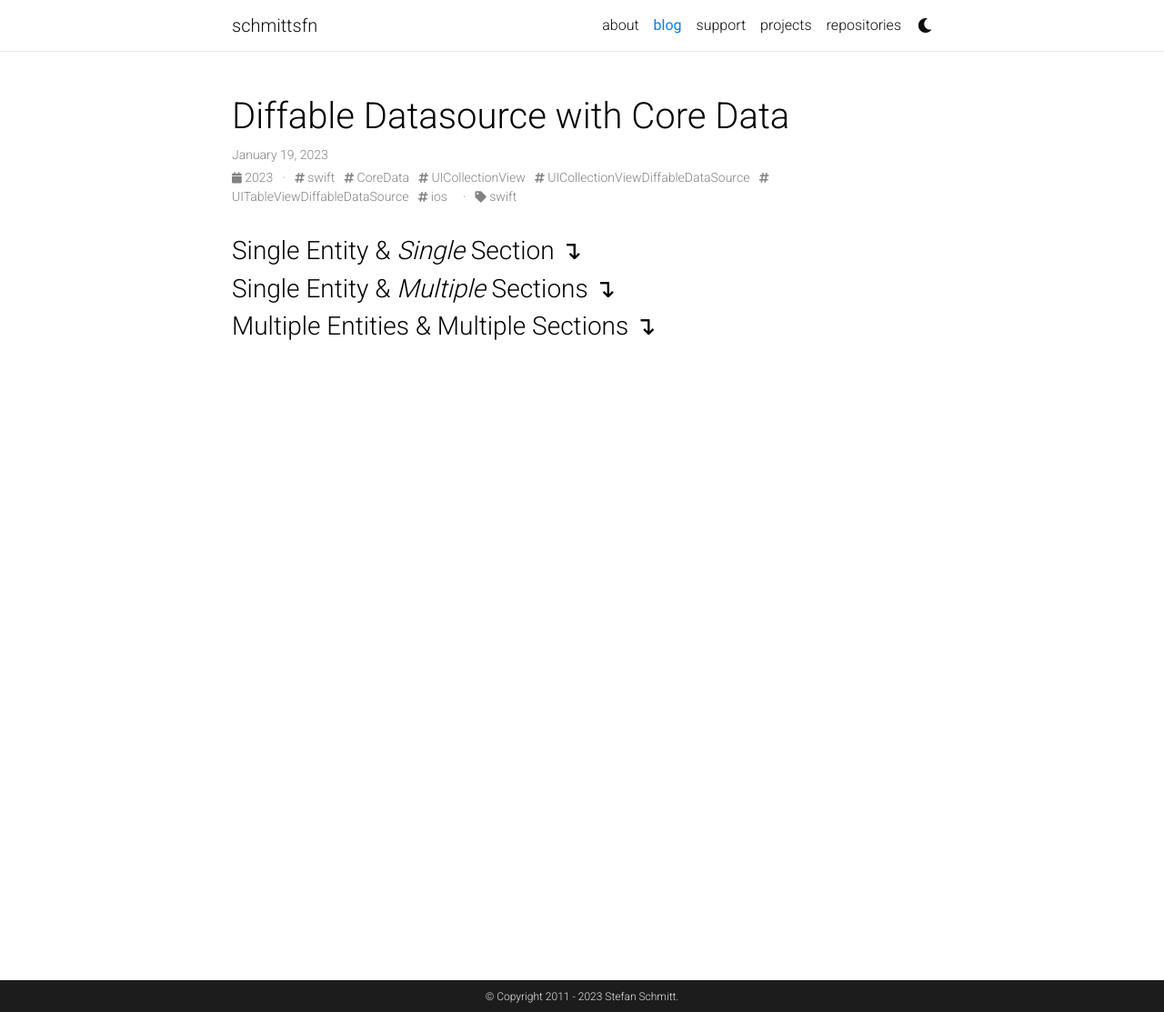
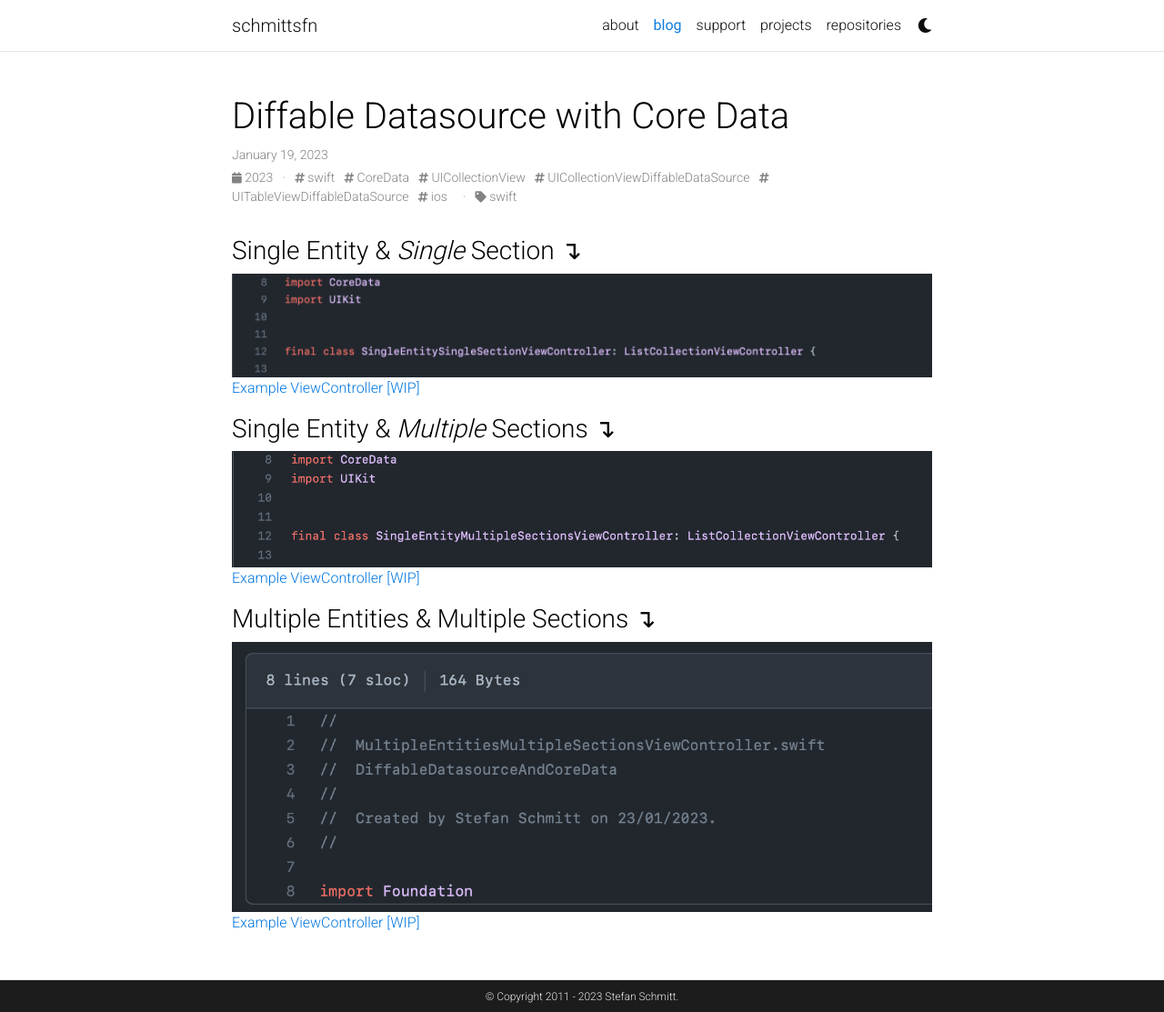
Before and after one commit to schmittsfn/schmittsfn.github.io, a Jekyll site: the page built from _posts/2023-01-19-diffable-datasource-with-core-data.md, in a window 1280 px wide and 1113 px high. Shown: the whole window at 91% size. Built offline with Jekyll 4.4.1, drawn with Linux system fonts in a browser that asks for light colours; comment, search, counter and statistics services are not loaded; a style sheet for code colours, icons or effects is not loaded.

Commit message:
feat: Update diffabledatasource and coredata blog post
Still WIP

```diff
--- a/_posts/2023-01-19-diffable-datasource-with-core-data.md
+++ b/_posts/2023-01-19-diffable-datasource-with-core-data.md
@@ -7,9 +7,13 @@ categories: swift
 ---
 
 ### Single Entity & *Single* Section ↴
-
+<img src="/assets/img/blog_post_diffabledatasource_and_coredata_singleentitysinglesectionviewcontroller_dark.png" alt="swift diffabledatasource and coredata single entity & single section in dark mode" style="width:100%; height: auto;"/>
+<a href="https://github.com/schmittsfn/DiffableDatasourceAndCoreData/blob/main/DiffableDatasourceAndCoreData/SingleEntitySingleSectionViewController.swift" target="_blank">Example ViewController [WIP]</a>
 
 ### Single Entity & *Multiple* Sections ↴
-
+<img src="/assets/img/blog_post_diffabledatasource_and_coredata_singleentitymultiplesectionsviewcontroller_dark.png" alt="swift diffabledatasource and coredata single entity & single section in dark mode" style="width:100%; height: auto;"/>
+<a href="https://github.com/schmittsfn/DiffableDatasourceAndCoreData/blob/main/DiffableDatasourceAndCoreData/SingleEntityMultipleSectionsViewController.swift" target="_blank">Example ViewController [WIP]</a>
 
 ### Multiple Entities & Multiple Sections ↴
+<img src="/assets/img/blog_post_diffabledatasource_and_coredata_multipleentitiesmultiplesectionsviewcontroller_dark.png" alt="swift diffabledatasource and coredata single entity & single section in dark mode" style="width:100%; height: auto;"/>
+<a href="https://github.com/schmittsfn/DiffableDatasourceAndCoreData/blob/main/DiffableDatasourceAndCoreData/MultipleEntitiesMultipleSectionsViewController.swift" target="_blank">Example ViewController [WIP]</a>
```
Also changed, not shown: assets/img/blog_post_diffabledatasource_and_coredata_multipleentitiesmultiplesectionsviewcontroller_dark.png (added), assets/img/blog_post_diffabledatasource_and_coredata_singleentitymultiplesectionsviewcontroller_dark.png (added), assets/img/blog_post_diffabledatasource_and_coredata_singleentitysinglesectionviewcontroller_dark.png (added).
--*--
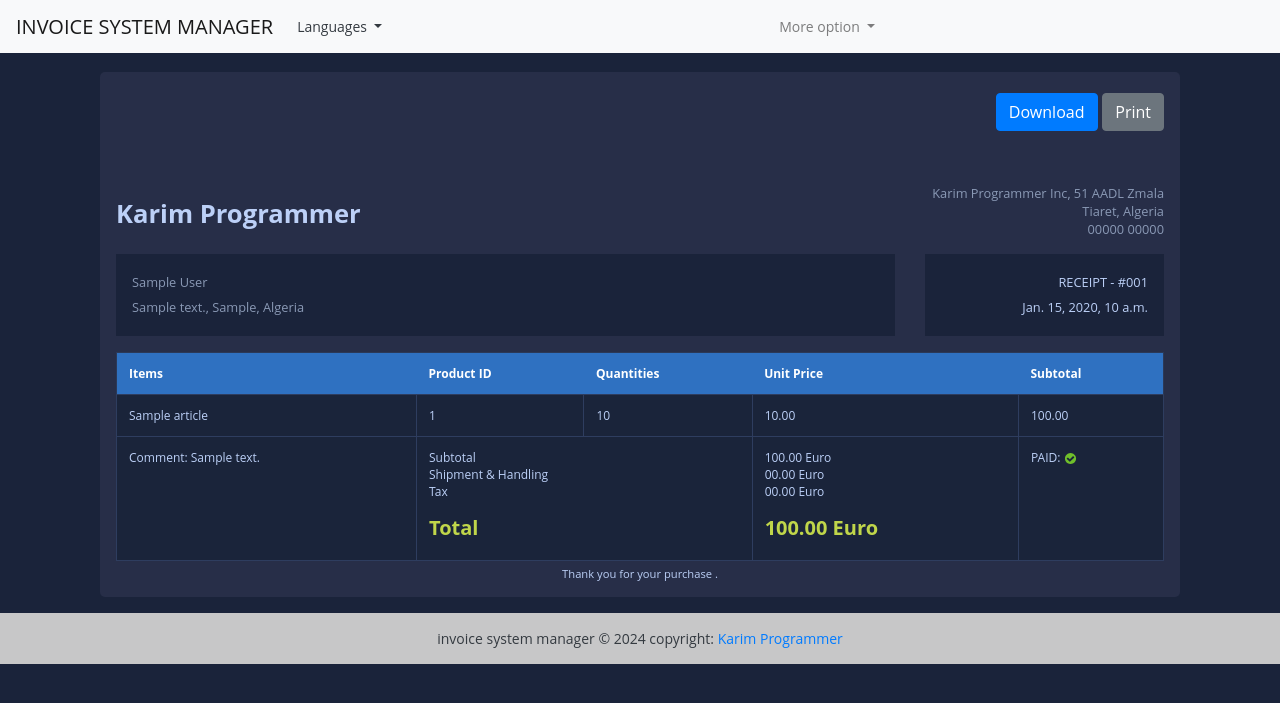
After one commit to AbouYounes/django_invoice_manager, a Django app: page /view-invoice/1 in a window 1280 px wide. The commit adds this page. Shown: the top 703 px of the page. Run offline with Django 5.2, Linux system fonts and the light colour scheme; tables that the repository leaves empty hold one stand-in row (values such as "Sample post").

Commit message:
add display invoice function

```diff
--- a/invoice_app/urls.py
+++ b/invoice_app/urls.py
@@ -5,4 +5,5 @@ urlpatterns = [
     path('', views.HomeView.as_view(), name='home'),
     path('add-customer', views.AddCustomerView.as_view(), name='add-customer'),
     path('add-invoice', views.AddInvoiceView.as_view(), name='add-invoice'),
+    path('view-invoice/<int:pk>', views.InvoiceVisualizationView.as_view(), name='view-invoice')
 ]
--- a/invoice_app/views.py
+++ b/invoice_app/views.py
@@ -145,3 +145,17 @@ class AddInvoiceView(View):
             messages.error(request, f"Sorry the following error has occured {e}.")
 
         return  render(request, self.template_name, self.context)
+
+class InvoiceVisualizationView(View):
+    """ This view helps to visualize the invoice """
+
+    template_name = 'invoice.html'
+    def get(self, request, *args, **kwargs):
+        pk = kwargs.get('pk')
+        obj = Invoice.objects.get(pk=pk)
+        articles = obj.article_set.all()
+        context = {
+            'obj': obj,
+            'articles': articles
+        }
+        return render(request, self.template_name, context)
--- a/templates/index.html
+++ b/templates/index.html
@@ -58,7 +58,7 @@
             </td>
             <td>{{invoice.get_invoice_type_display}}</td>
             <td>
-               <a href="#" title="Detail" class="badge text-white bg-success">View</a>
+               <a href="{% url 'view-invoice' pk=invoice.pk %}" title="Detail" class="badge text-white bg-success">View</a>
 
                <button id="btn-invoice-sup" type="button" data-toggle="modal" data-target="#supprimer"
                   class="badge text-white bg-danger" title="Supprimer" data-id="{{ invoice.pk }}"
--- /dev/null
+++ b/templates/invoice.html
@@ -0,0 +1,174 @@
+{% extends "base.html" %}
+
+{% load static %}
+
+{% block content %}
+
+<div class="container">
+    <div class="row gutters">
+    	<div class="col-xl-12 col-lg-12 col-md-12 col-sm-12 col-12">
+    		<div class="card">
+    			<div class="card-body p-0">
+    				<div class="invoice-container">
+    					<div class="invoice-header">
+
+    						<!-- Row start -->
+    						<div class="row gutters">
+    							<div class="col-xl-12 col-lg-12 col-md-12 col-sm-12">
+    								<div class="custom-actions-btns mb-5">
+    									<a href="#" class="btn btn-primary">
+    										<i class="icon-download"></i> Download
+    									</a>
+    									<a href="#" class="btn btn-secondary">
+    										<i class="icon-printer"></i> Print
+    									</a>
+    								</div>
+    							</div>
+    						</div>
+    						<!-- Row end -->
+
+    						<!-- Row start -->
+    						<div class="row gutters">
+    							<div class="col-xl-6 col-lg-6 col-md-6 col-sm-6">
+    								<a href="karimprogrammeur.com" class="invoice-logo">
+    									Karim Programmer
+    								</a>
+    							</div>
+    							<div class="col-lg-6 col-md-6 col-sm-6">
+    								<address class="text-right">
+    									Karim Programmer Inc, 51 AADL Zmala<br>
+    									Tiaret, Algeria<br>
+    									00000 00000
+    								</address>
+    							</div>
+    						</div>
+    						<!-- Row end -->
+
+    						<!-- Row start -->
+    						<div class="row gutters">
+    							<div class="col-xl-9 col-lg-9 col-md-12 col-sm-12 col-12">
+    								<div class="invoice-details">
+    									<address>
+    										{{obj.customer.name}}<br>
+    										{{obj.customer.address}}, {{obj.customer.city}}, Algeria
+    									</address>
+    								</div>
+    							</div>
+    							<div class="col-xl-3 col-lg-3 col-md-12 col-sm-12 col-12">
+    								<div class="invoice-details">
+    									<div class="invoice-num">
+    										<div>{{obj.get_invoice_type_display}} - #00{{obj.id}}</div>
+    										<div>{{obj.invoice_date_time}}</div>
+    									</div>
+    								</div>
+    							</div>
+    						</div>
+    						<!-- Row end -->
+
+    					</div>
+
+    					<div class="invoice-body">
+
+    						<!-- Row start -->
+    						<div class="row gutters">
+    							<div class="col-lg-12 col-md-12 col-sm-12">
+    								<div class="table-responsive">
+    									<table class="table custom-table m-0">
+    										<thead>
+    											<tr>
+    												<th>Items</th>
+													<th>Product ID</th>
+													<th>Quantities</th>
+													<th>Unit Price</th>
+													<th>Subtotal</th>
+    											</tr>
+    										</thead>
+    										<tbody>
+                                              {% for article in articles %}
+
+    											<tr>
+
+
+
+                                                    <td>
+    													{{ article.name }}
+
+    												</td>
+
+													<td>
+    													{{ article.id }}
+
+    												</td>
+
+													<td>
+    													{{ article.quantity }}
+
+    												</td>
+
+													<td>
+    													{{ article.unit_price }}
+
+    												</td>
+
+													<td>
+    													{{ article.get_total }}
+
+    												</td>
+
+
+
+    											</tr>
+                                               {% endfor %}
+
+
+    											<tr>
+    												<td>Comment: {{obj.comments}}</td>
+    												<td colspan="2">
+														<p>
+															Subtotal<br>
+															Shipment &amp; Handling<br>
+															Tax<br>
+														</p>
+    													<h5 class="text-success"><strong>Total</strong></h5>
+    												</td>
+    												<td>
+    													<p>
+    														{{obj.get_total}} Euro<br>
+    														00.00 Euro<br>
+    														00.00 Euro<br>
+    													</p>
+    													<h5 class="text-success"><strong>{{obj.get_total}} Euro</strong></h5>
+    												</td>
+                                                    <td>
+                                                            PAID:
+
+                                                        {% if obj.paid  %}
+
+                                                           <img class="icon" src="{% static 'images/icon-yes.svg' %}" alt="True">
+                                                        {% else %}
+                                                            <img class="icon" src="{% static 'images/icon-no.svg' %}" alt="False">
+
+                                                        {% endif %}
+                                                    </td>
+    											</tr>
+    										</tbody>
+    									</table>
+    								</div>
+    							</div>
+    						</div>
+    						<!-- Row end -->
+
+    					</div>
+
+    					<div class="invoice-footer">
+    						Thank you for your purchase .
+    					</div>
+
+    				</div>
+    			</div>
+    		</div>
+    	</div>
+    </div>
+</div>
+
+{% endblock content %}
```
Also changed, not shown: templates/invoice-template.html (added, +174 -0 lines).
--*--
#### [REQUIRED ACTION]
Each line above that carries the string "Euro" has to be returned.

#### [THE ANSWER]
+    														{{obj.get_total}} Euro<br>
+    														00.00 Euro<br>
+    														00.00 Euro<br>
+    													<h5 class="text-success"><strong>{{obj.get_total}} Euro</strong></h5>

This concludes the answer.